What this task involves ▸
Please write out the listing again, keeping every character the same.

Supplied material ▸
****************************************

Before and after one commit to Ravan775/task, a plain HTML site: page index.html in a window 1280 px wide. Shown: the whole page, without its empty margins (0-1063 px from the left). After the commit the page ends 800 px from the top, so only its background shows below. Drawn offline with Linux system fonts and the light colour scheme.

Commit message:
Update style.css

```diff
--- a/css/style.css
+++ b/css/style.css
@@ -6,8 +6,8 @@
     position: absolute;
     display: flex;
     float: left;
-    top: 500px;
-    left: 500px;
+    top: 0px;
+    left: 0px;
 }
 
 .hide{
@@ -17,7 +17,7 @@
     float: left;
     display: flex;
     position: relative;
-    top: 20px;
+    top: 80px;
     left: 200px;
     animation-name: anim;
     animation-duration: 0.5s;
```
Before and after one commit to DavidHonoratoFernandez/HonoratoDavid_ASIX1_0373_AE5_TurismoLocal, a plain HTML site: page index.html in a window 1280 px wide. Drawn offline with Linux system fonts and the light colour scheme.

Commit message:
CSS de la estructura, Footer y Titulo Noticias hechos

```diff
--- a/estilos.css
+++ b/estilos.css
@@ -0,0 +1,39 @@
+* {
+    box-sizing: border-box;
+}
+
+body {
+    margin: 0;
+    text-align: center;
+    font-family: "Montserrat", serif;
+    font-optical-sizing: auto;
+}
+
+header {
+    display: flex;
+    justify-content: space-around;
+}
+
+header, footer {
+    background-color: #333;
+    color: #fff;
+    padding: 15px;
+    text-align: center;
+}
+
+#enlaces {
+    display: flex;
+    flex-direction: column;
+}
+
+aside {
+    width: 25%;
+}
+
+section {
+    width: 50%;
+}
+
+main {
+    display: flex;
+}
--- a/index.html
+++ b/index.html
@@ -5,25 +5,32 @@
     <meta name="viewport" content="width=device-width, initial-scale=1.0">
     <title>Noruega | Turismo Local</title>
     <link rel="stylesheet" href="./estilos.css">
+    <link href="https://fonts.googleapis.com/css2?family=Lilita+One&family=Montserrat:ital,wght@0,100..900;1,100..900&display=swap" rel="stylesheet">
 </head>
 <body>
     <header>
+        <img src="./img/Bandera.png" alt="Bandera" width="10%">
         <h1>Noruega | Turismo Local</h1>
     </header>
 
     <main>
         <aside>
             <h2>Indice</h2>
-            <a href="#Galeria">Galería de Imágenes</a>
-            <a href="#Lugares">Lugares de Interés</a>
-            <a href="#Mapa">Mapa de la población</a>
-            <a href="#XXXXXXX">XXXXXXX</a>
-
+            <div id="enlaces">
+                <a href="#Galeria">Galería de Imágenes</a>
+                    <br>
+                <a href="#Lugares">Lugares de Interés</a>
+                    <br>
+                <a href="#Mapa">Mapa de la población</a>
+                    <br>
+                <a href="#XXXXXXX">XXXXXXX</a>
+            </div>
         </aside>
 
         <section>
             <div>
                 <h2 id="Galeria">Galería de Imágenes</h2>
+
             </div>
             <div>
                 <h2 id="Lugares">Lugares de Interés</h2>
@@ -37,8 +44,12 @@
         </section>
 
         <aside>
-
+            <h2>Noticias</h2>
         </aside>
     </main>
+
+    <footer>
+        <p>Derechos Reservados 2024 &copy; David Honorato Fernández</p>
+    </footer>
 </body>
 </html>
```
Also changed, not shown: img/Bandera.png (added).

****************************************

Response to the task ▸
Before and after one commit to Ravan775/task, a plain HTML site: page index.html in a window 1280 px wide. Shown: the whole page, without its empty margins (0-1063 px from the left). After the commit the page ends 800 px from the top, so only its background shows below. Drawn offline with Linux system fonts and the light colour scheme.

Commit message:
Update style.css

```diff
--- a/css/style.css
+++ b/css/style.css
@@ -6,8 +6,8 @@
     position: absolute;
     display: flex;
     float: left;
-    top: 500px;
-    left: 500px;
+    top: 0px;
+    left: 0px;
 }
 
 .hide{
@@ -17,7 +17,7 @@
     float: left;
     display: flex;
     position: relative;
-    top: 20px;
+    top: 80px;
     left: 200px;
     animation-name: anim;
     animation-duration: 0.5s;
```
Before and after one commit to DavidHonoratoFernandez/HonoratoDavid_ASIX1_0373_AE5_TurismoLocal, a plain HTML site: page index.html in a window 1280 px wide. Drawn offline with Linux system fonts and the light colour scheme.

Commit message:
CSS de la estructura, Footer y Titulo Noticias hechos

```diff
--- a/estilos.css
+++ b/estilos.css
@@ -0,0 +1,39 @@
+* {
+    box-sizing: border-box;
+}
+
+body {
+    margin: 0;
+    text-align: center;
+    font-family: "Montserrat", serif;
+    font-optical-sizing: auto;
+}
+
+header {
+    display: flex;
+    justify-content: space-around;
+}
+
+header, footer {
+    background-color: #333;
+    color: #fff;
+    padding: 15px;
+    text-align: center;
+}
+
+#enlaces {
+    display: flex;
+    flex-direction: column;
+}
+
+aside {
+    width: 25%;
+}
+
+section {
+    width: 50%;
+}
+
+main {
+    display: flex;
+}
--- a/index.html
+++ b/index.html
@@ -5,25 +5,32 @@
     <meta name="viewport" content="width=device-width, initial-scale=1.0">
     <title>Noruega | Turismo Local</title>
     <link rel="stylesheet" href="./estilos.css">
+    <link href="https://fonts.googleapis.com/css2?family=Lilita+One&family=Montserrat:ital,wght@0,100..900;1,100..900&display=swap" rel="stylesheet">
 </head>
 <body>
     <header>
+        <img src="./img/Bandera.png" alt="Bandera" width="10%">
         <h1>Noruega | Turismo Local</h1>
     </header>
 
     <main>
         <aside>
             <h2>Indice</h2>
-            <a href="#Galeria">Galería de Imágenes</a>
-            <a href="#Lugares">Lugares de Interés</a>
-            <a href="#Mapa">Mapa de la población</a>
-            <a href="#XXXXXXX">XXXXXXX</a>
-
+            <div id="enlaces">
+                <a href="#Galeria">Galería de Imágenes</a>
+                    <br>
+                <a href="#Lugares">Lugares de Interés</a>
+                    <br>
+                <a href="#Mapa">Mapa de la población</a>
+                    <br>
+                <a href="#XXXXXXX">XXXXXXX</a>
+            </div>
         </aside>
 
         <section>
             <div>
                 <h2 id="Galeria">Galería de Imágenes</h2>
+
             </div>
             <div>
                 <h2 id="Lugares">Lugares de Interés</h2>
@@ -37,8 +44,12 @@
         </section>
 
         <aside>
-
+            <h2>Noticias</h2>
         </aside>
     </main>
+
+    <footer>
+        <p>Derechos Reservados 2024 &copy; David Honorato Fernández</p>
+    </footer>
 </body>
 </html>
```
Also changed, not shown: img/Bandera.png (added).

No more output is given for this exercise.